The much shorter time window for small molecule blockbusters vs. biologics blockbusters also disproportionately impacts the expected return from small molecule programs for such indications. The average time on market for a novel drug before a generic equivalent enters was 13 years based on drugs that had generic launches in 2011-2012. On average, this means that biologic drugs under the negotiation system may not actually see a price negotiation as a biosimilar equivalent may already be available; however, on average, small molecule drugs will have to negotiate price 4 years earlier than a generic would have entered.
For these reasons, small molecule drugs in areas such as oncology, Alzheimer’s, aging, and cardiovascular diseases, which are intended to generate revenues from elderly patients after long trials in broadening indications, may be the most prone to reduced investment.
The Long-Term Consequences Are Still Uncertain
As the legislation was just enacted, we are still in the stage of estimates and hypotheses for the implications of this bill. From a macro-level, legislation reduces health insurance premiums and out of pocket costs for broad swaths of Americans who rely on public healthcare programs like Medicare. The majority of the act impacts Medicare policies which covers people 65 and older and those with disabilities (16% of Medicare beneficiaries), so most of the impact for drug hunters will be those focusing on drugs impacting older adults. Since the first Medicare negotiation won’t happen until 2026, it is likely that the legislation is revised before then, as the legislation would have to survive through 4 years of political changes including a presidential election, and Republicans have been quoted as wanting to remove or change it already.
What does the Inflation Reduction Act Mean for Drug Hunters?
Overall, the drug pricing reforms and healthcare components of the Inflation Reduction Act of 2022 will greatly improve patient access to medicines across a variety of insurance types form Medicare and Medicaid to commercial insurance procured through ACA marketplace. This will help to ensure that more Americans can benefit from the endeavors of drug hunters.
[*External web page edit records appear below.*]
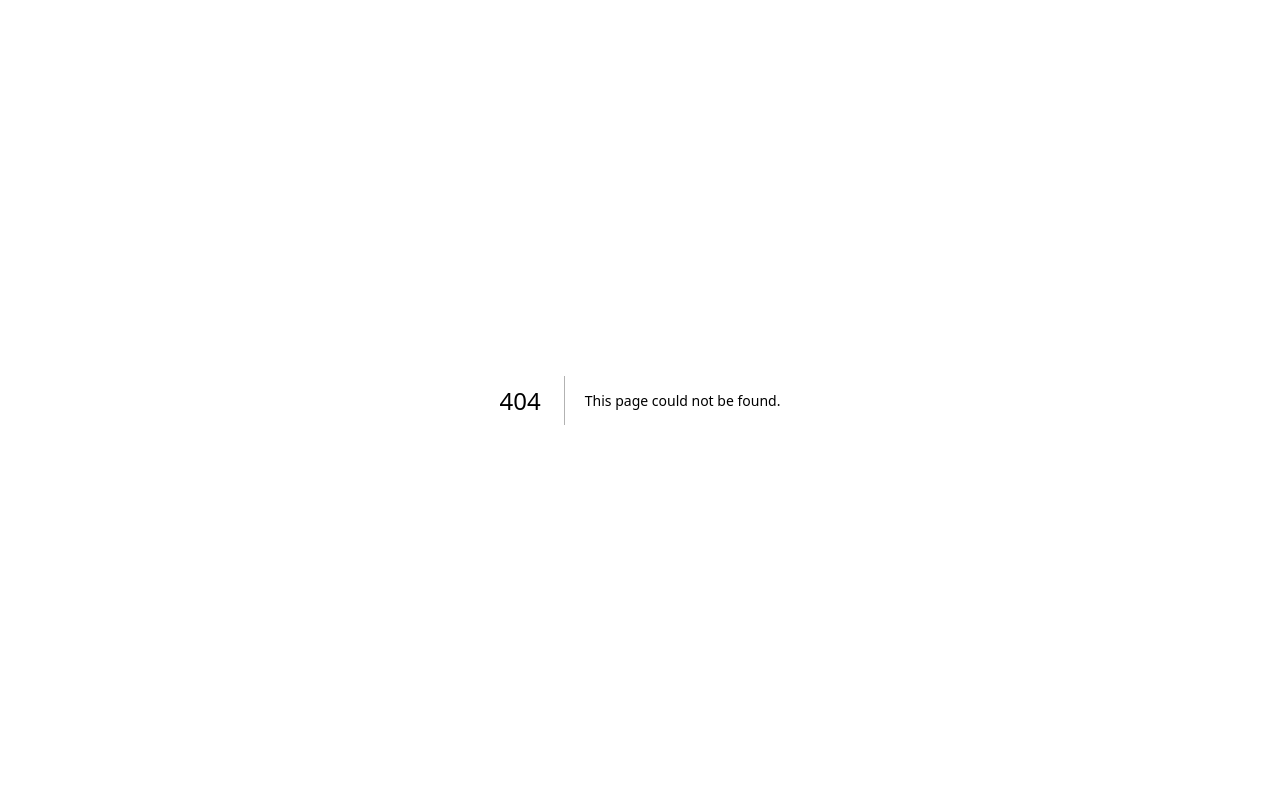
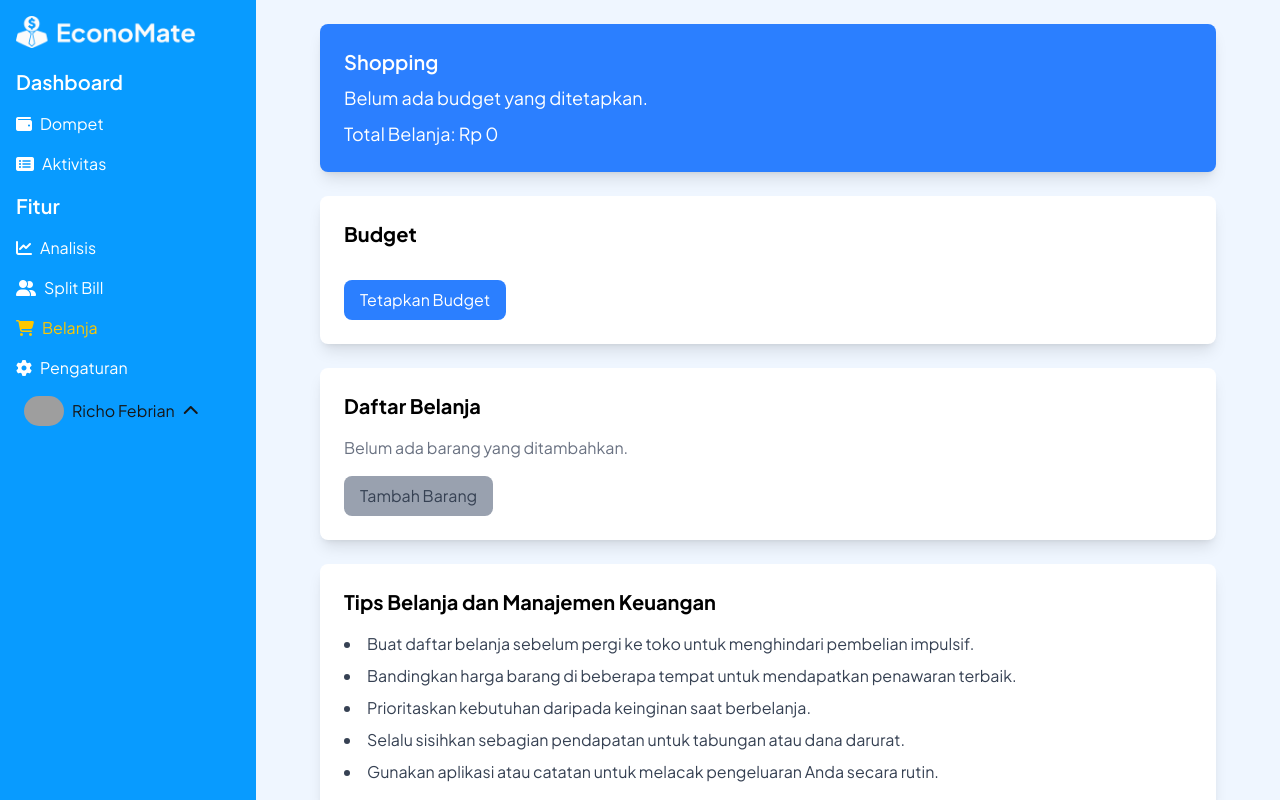
Before and after one commit to richofal/economate_website, a Next.js app: page /belanja in a window 1280 px wide. Before the commit this address had no page. Built offline with nearby package versions, Linux system fonts and the light colour scheme; grey boxes are pictures that could not be loaded.

Commit message:
Menambahkan fitur belanja

```diff
--- /dev/null
+++ b/app/belanja/page.tsx
@@ -0,0 +1,18 @@
+"use client";
+
+import React from "react";
+import Sidebar from "../components/Sidebar";
+import Belanja from "../components/Belanja";
+
+const UserAktivitas = () => {
+  return (
+    <div className="flex h-screen">
+      <Sidebar />
+      <div className="flex-1 overflow-auto">
+        <Belanja />
+      </div>
+    </div>
+  );
+};
+
+export default UserAktivitas;
--- /dev/null
+++ b/app/components/Belanja.tsx
@@ -0,0 +1,159 @@
+"use client";
+import React, { useState } from "react";
+
+const Shopping = () => {
+  const [items, setItems] = useState<
+    { name: string; price: number; quantity: number }[]
+  >([]);
+  const [budget, setBudget] = useState<number | null>(null);
+
+  const addItem = () => {
+    const name = prompt("Masukkan nama barang:");
+    const price = prompt("Masukkan harga barang (contoh: 10000):");
+    const quantity = prompt("Masukkan jumlah barang:");
+
+    if (
+      name &&
+      price &&
+      quantity &&
+      !isNaN(Number(price)) &&
+      !isNaN(Number(quantity))
+    ) {
+      setItems((prev) => [
+        ...prev,
+        { name, price: Number(price), quantity: Number(quantity) },
+      ]);
+    }
+  };
+
+  const setInitialBudget = () => {
+    const inputBudget = prompt("Masukkan budget Anda (contoh: 500000):");
+    if (inputBudget && !isNaN(Number(inputBudget))) {
+      setBudget(Number(inputBudget));
+    }
+  };
+
+  const totalCost = items.reduce(
+    (total, item) => total + item.price * item.quantity,
+    0
+  );
+
+  const formattedCurrency = (amount: number) =>
+    "Rp " + amount.toLocaleString("id-ID");
+
+  return (
+    <div className="bg-blue-50 p-6 min-h-screen">
+      <div className="max-w-4xl mx-auto space-y-6">
+        {/* Header */}
+        <div className="bg-blue-500 text-white p-6 rounded-lg shadow-lg">
+          <h2 className="text-xl font-semibold">Shopping</h2>
+          <p className="text-lg mt-2">
+            {budget !== null
+              ? `Budget: ${formattedCurrency(budget)}`
+              : "Belum ada budget yang ditetapkan."}
+          </p>
+          <p className="text-lg mt-2">
+            Total Belanja: {formattedCurrency(totalCost)}
+          </p>
+          {budget !== null && (
+            <p
+              className={`text-lg mt-2 ${
+                totalCost > budget ? "text-red-500" : "text-green-500"
+              }`}
+            >
+              {totalCost > budget
+                ? "Anda telah melebihi budget!"
+                : "Masih dalam budget."}
+            </p>
+          )}
+        </div>
+
+        {/* Budget Section */}
+        <div className="bg-white p-6 rounded-lg shadow-lg">
+          <h3 className="text-xl font-bold text-black mb-4">Budget</h3>
+          <button
+            className="bg-blue-500 text-white px-4 py-2 rounded-lg mt-4 hover:bg-blue-600 transition-all"
+            onClick={setInitialBudget}
+          >
+            Tetapkan Budget
+          </button>
+        </div>
+
+        {/* Items Section */}
+        <div className="bg-white p-6 rounded-lg shadow-lg">
+          <h3 className="text-xl font-bold text-black mb-4">Daftar Belanja</h3>
+          <div className="space-y-2">
+            {items.length > 0 ? (
+              <div>
+                <div className="flex justify-between font-bold border-black border-b pb-2">
+                  <span className="w-1/3 text-black">Nama Barang</span>
+                  <span className="w-1/3 text-center text-black">
+                    Kuantitas x Harga
+                  </span>
+                  <span className="w-1/3 text-right text-black">Total</span>
+                </div>
+                {items.map((item, index) => (
+                  <div
+                    key={index}
+                    className="flex justify-between border-black items-center border-b py-2"
+                  >
+                    <span className="w-1/3 text-black">{item.name}</span>
+                    <span className="w-1/3 text-center text-black">
+                      {item.quantity} x {formattedCurrency(item.price)}
+                    </span>
+                    <span className="w-1/3 text-right text-black">
+                      {formattedCurrency(item.price * item.quantity)}
+                    </span>
+                  </div>
+                ))}
+              </div>
+            ) : (
+              <p className="text-gray-500">
+                Belum ada barang yang ditambahkan.
+              </p>
+            )}
+          </div>
+          <button
+            className={`px-4 py-2 rounded-lg mt-4 transition-all ${
+              budget === null
+                ? "bg-gray-400 text-gray-700 cursor-not-allowed"
+                : "bg-blue-500 text-white hover:bg-blue-600"
+            }`}
+            onClick={addItem}
+            disabled={budget === null}
+          >
+            Tambah Barang
+          </button>
+        </div>
+
+        {/* Tips Section */}
+        <div className="bg-white p-6 rounded-lg shadow-lg">
+          <h3 className="text-xl font-bold text-black mb-4">
+            Tips Belanja dan Manajemen Keuangan
+          </h3>
+          <ul className="list-disc list-inside text-gray-700 space-y-2">
+            <li>
+              Buat daftar belanja sebelum pergi ke toko untuk menghindari
+              pembelian impulsif.
+            </li>
+            <li>
+              Bandingkan harga barang di beberapa tempat untuk mendapatkan
+              penawaran terbaik.
+            </li>
+            <li>Prioritaskan kebutuhan daripada keinginan saat berbelanja.</li>
+            <li>
+              Selalu sisihkan sebagian pendapatan untuk tabungan atau dana
+              darurat.
+            </li>
+            <li>
+              Gunakan aplikasi atau catatan untuk melacak pengeluaran Anda
+              secara rutin.
+            </li>
+          </ul>
+        </div>
+      </div>
+    </div>
+  );
+};
+
+export default Shopping;
```
Also changed, not shown: app/components/Pengaturan.tsx (added), app/pengaturan/page.tsx (added).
In particular, it will make it easier for older adults to access vaccines and improve access to medicines for high-cost, serious diseases.
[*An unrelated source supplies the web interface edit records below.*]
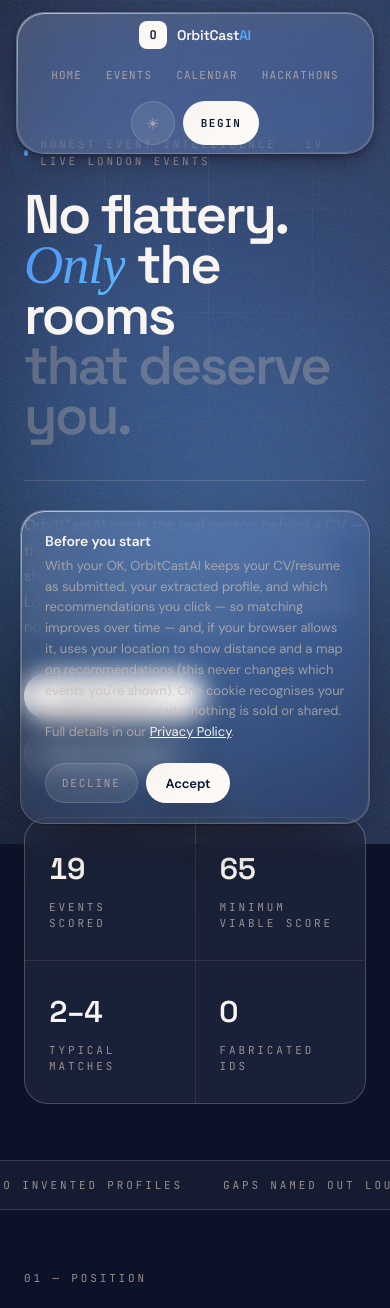
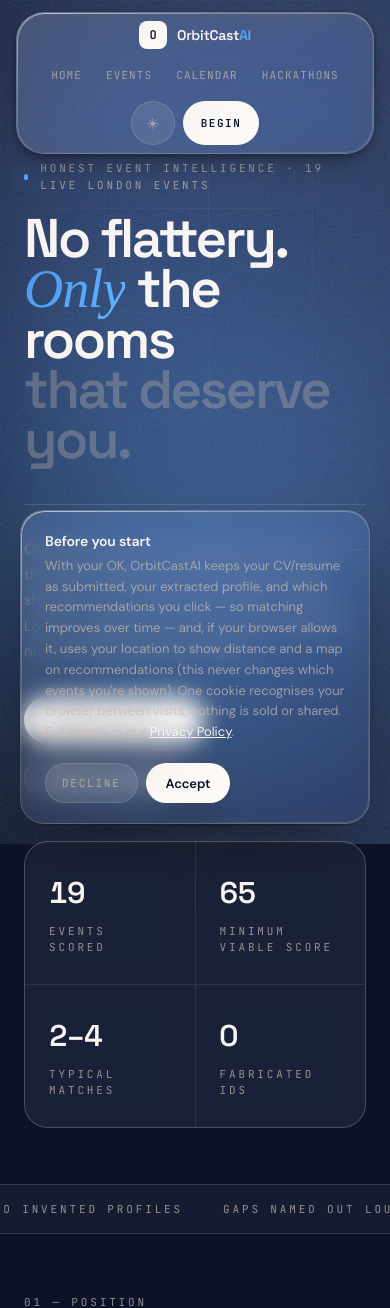
Before and after one commit to Johnnothere/Orbit-Cast, a Flask app: page / in a window 390 px wide. Shown: the top 1308 px of the page. Run offline with Flask 3, Linux system fonts and the light colour scheme; data that the repository does not hold is empty; some libraries are stand-ins or nearby versions; some web fonts are replaced.

Commit message:
Clear the taller mobile capsule - hero/browse top padding bump
The two-row wrapped capsule with 44px controls is ~40px taller than the
old flat bar; the hero eyebrow was tucking under its bottom edge on
phones.

```diff
--- a/templates/index.html
+++ b/templates/index.html
@@ -813,8 +813,10 @@ footer.site{border-top:1px solid var(--hairline);}
   .nav-right{gap:.25rem .5rem;flex-wrap:wrap;justify-content:center;min-width:0;width:100%;}
   .nav-link{font-size:11px;letter-spacing:.1em;padding:0 .5rem;}
   .nav-cta{font-size:11px;}
-  .browse-shell{padding-top:9rem;}
-  .hero{padding-top:8.5rem;}
+  .browse-shell{padding-top:9.5rem;}
+  /* the two-row capsule with 44px controls is taller than the old flat
+     bar - clear it with margin to spare */
+  .hero{padding-top:10rem;}
 
   /* event rows: an 80px time column plus three icon buttons left ~15
      characters for the title, which is unreadable. Narrow the rail, let the
```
The main area of concern for the industry, however, will be how the Medicare drug pricing negotiation system will impact investment in research for new medications. Assuming the act is not amended significantly in the future (which is still possible given negotiated prices don’t take effect until 2026), the return on investment for small molecule research has decreased overnight. The degree to which it will decrease and the degree to which it will make ROI for certain disease areas negative (and uninvestable) remain to be understood. Based on CBO estimates, it is almost certain to result in fewer new drugs approved over time, fewer new indications studied for drugs, with fewer new indications for small molecule drugs in particular.
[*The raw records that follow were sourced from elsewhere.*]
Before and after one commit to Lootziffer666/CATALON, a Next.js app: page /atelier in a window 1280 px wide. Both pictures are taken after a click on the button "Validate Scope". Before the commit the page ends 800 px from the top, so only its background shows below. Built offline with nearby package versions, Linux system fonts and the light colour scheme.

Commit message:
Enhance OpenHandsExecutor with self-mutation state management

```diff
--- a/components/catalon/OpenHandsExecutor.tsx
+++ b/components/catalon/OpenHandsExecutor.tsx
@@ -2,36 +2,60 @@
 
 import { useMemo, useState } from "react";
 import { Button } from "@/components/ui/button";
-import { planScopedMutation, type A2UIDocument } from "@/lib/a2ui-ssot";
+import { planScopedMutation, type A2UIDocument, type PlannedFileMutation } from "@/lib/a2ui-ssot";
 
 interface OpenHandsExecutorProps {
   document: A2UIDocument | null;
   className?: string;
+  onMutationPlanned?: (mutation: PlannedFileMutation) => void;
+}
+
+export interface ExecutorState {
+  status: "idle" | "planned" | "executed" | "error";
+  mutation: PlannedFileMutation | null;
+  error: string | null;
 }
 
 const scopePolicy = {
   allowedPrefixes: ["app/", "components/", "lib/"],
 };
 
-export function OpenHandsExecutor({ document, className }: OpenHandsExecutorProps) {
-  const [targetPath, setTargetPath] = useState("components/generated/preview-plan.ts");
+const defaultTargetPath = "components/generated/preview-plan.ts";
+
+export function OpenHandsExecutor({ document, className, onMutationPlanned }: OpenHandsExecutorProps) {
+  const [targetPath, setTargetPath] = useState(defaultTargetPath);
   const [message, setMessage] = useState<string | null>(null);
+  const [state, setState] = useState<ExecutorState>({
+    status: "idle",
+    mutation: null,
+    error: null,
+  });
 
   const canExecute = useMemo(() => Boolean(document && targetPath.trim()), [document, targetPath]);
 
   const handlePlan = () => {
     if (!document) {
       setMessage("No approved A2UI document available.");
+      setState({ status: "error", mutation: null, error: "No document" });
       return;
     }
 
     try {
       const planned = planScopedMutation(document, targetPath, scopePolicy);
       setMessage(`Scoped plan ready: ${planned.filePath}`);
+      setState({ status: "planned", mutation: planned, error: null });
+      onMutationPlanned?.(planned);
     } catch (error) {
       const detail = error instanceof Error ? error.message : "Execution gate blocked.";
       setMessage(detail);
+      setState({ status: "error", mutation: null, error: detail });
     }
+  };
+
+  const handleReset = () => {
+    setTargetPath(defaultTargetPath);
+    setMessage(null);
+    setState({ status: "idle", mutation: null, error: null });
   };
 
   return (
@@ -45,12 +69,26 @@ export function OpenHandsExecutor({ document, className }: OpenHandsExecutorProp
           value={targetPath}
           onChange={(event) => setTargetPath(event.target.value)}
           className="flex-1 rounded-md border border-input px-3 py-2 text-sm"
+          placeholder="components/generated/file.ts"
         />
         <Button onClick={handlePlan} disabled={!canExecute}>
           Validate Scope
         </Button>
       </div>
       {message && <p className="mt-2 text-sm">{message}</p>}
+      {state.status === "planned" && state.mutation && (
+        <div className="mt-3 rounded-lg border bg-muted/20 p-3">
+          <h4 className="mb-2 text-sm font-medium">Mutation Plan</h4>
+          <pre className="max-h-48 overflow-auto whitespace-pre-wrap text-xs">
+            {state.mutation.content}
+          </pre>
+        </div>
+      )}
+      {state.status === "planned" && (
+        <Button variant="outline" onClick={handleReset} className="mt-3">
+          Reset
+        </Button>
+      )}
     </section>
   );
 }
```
In the short term, billions of dollars of revenue from existing commercial blockbusters will likely disappear beyond 2026 (which will directly impact R&D spend in hardest hit indications). Investment in follow-on (or lifecycle) indications is likely to cool in areas such as oncology (which made up nearly 50% of 2021’s IPOs) and some programs heading into Ph. II and Ph. III trials are likely to be scrapped due to greater commercial risk. While there is still much uncertainty to state with confidence how this will affect early-stage investment and preclinical R&D, if the legislation is not amended, one would assume reduced overall investment in small molecules for cancer and aging-related diseases as a base case.